After our last outing to Saint Quentin, I’ve been thinking about traveling and what makes a place sing to you. I was talking with my neighbor Julie about this and she told me that when she and Pat lived in Hungary they spent every weekend at first going to different towns. One day Pat said, let me guess what we’re going to see. There will be a square, a church, and a market; we’ll eat Hungarian food and drink some Hungarian wine. After that, they cut way back on outings. As foreigners it’s easy to get excited by places that don’t look like home, that have a foreign-ness. And then when the sameness kicks in, you might as well stay home. Saint Quentin was lovely, don’t get me wrong, but I thought we should try upping our game.
We once traveled through the south of France via car with a Michelin atlas. If you only know about Michelin’s restaurant ratings, you should also know that Michelin rates places too, from one to three stars. One is classified as interesting, two is worth a detour, three is worth building your trip around. Saint Quentin is a not too shabby one star town. Unlike restaurants, where I feel anything above one star would be wasted on my taste buds, I can definitely tell the difference between a one and three star town. So we got a new Michelin atlas, drew a circle around Paris at an hour or two distance and started looking for likely three star candidates. Anything that was just a chateau was out (gold leaf makes me gag) as was anything accessible only by car. Which is how we ended up for an overnight in Troyes. Troyes is in the champagne region, and the old town itself is said to be in the shape of a champagne cork. Troyes may have been originally a Celtic settlement, it was definitely a Roman town. Its heyday was during the medieval era when it was a major fair town, and it is from that history of trading with foreigners and the need to standardize measures that gave us the troy weight. The town was destroyed by fire in 1524 and rebuilt in one fell swoop, which means the center of town is now remarkably uniform. We were there to see the some of the 450 remaining 16th century timbered houses.
The whole place is cattywampus. Houses were taxed based on the square footage of the ground floor. As no one in history has ever liked to pay taxes, the fine people of Troyes used corbels to increase the square footage of the upper floors. Which lead to streets like the Ruelle des Chats, so called because the upper floors touched their neighbors and the cats could easily come and go. Which probably wasn’t the brightest idea in a town that had recently been leveled by a fire, but hey, taxes.
I was particularly taken by the many beam ornaments

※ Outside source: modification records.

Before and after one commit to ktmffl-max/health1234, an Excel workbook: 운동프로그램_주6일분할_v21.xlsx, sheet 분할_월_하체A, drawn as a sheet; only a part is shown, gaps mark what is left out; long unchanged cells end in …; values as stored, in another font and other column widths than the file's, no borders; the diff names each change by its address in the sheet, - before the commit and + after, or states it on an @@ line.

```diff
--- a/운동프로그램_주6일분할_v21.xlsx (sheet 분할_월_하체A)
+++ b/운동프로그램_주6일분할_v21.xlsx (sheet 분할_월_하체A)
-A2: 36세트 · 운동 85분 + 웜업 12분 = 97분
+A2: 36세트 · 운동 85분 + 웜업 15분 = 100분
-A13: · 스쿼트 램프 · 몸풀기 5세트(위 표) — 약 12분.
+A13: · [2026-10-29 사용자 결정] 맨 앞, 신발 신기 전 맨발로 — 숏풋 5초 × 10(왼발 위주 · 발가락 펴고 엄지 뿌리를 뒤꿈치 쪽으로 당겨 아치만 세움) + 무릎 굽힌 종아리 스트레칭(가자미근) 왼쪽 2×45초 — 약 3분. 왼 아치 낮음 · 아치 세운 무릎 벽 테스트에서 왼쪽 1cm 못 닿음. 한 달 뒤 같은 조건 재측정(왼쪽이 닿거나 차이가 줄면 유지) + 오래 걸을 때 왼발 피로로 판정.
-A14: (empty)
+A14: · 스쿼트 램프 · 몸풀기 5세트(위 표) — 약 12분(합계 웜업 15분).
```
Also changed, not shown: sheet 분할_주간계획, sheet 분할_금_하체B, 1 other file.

Troyes also has hell of a lot of churches. 10 in just the old town. You can’t spit without hitting one.
And they have excellent put-the-fear-of-god in you howling human gargoyles
The church of St. Madeleine has one of the few remaining choir screens in France and it’s a spectacular one.
I have a theory that the people of places like Troyes, with its density of churches that are often built on pagan sites, didn’t think of their local church as we would a parish church, that is one size fits all. I think they would have shopped around for their beseeching needs, going to the shrine of the appropriate saint/renamed pagan god on a case-by-case basis. I have nothing to back this up, that won’t stop me from making it my firm conviction.
Lest I get too philosophical on you, let me leave you with some rude architecture.